Xi’an has the most complete city wall in China, with eight and a half miles of fortifications forming a rectangle around the city center. Right now, the wall is decorated for Yuánxiāojié, or the Lantern Festival, and we walked about a mile and a half along the southern section, photographing the decorations. Coming down off the walls, we happened on a market stall selling chops (name stamps) and I had a ‘monkey’ (my birth year) chop carved with my ‘Chinese name’ – 潘德生. Heading north, we came to the Bell Tower, pretty much the center point of the city. ￥40 ($6) bought a ticket that also included admission to the nearby Drum Tower.
The interior of the Bell Tower houses an exhibition of ancient Chinese pottery showing an amazing level of artistry, while the exterior gives an excellent view of the city including the four gates in the city walls. The Drum Tower contains exhibitions of antique furniture and, not surprisingly, drums.
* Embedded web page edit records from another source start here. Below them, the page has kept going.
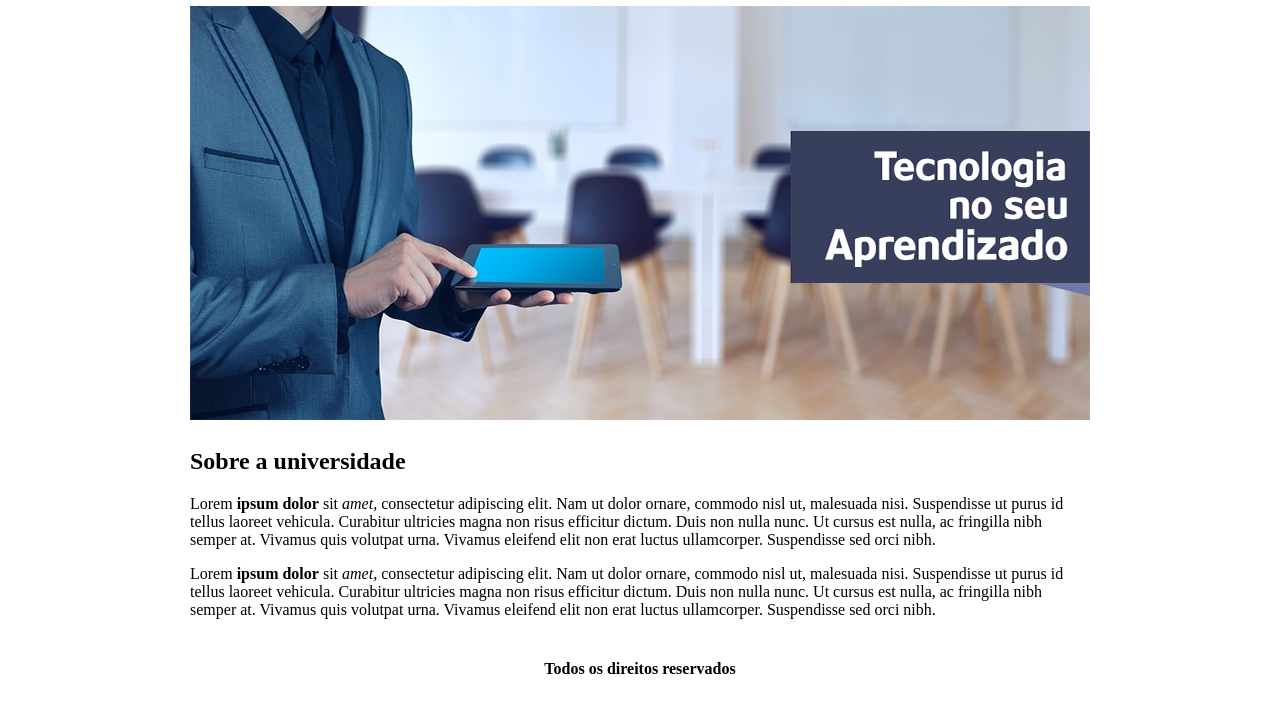
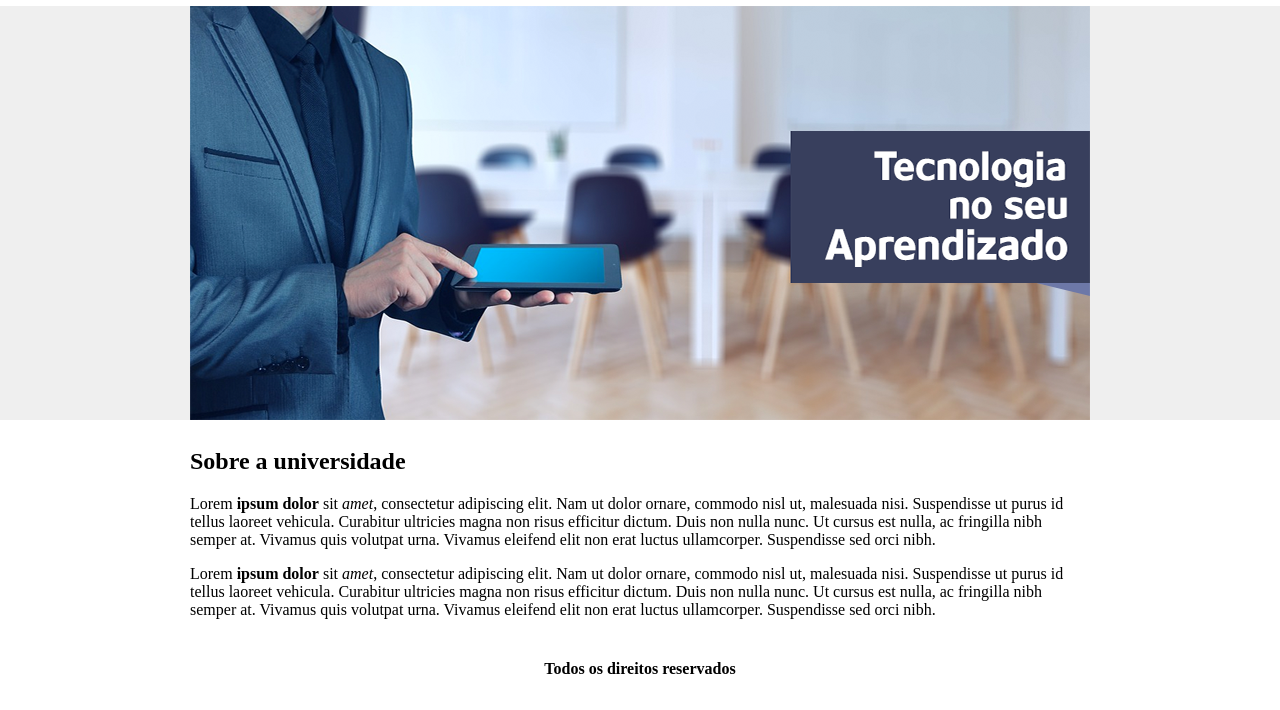
Before and after one commit to vboechat/unes, a plain HTML site: page index.html in a window 1280 px wide. Shown: the part 98-808 px from the top of the page. Drawn offline with Linux system fonts and the light colour scheme.

Commit message:
fix: fixed background image

```diff
--- a/index.html
+++ b/index.html
@@ -8,7 +8,7 @@
     <title>UNES - Página Principal</title>
 </head>
 
-<body background="./assets/images/main-background.png">
+<body background="./assets/images/background-1.png">
     <table border="0" width="900px" align="center">
         <tr>
             <td height="89"><img src="./assets/images/logo.png"></td>
```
Again, you can walk around the outside of the tower, this time gaining a view of the Muslim Hui quarter of Xi’an.
Leaving the Drum Tower, Asen and I entered the heart of the Muslim quarter, a bustling, colorful street market that seemed mainly focused on grilled beef and chicken kebabs, or chuànr. After a wander around, we chose a restaurant to sample some chuànr and pào mó, a tasty soup of cubed flatbread and beef, washed down with a little more Tsingtao.
I must admit, I didn’t expect Xi’an to have so much to offer. I knew of the Terracotta Warriors, of course, but I was still surprised at the modest grandeur of central Xi’an. If I’m lucky enough to return, I plan to spend a couple of hours circumnavigating the city walls, this time with my ‘proper’ camera 🙂